» EXERCISE:
Check each line of the entries for "important" and report the ones that have it.

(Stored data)
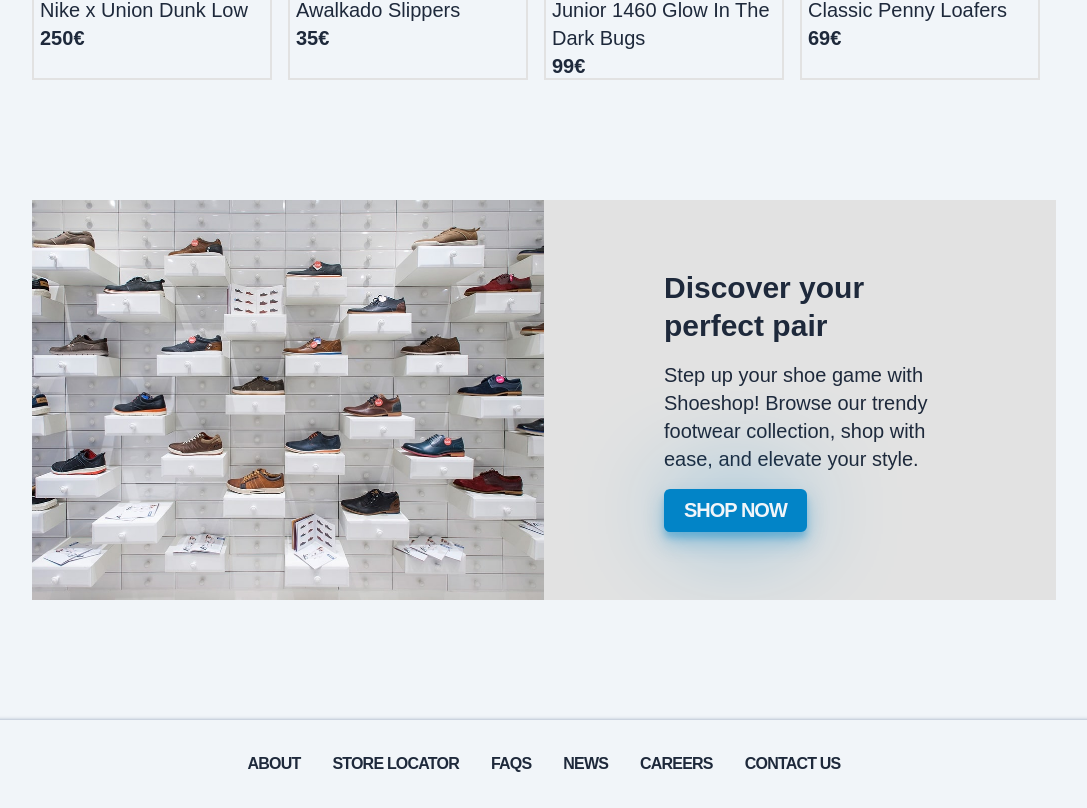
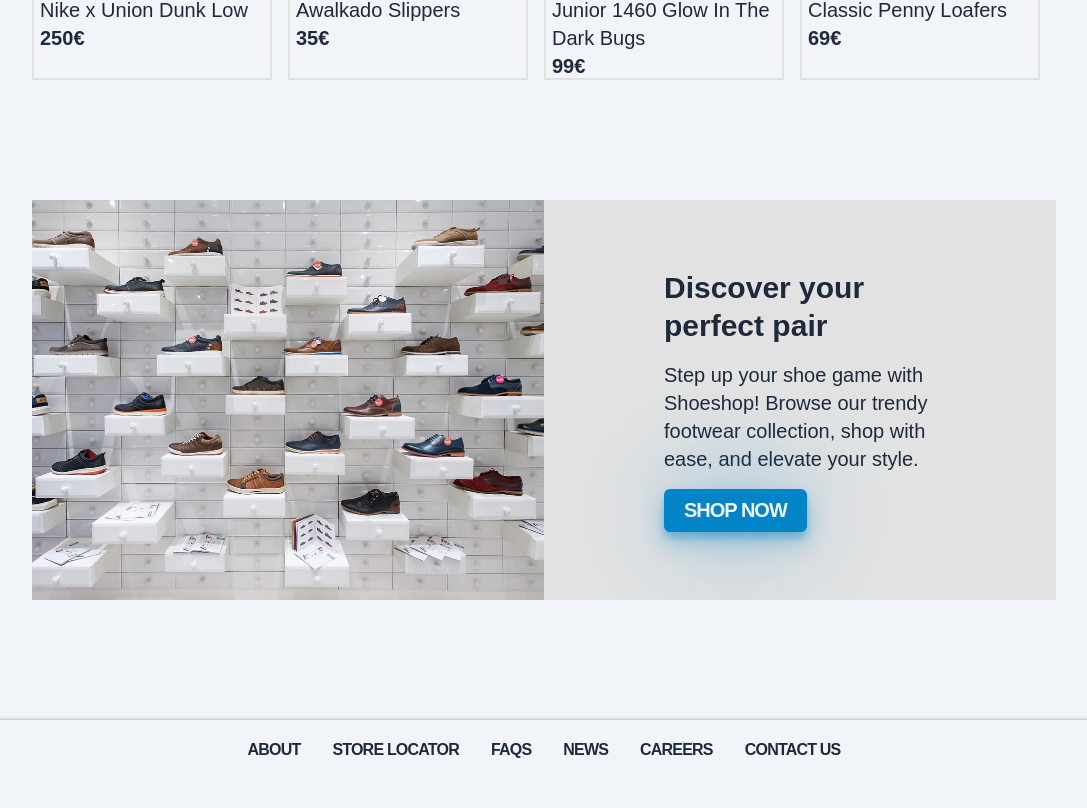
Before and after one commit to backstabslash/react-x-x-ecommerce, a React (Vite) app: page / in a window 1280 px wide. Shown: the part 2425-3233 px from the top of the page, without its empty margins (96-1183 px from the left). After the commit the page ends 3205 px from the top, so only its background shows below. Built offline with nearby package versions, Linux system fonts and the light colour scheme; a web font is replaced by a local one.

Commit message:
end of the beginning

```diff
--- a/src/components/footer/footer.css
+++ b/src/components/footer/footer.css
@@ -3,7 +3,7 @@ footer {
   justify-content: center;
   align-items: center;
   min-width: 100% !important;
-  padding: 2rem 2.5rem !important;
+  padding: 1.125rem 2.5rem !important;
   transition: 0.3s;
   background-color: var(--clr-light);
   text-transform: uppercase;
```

» RESPONSE FOR THIS EXERCISE:
   min-width: 100% !important;
-  padding: 2rem 2.5rem !important;
+  padding: 1.125rem 2.5rem !important;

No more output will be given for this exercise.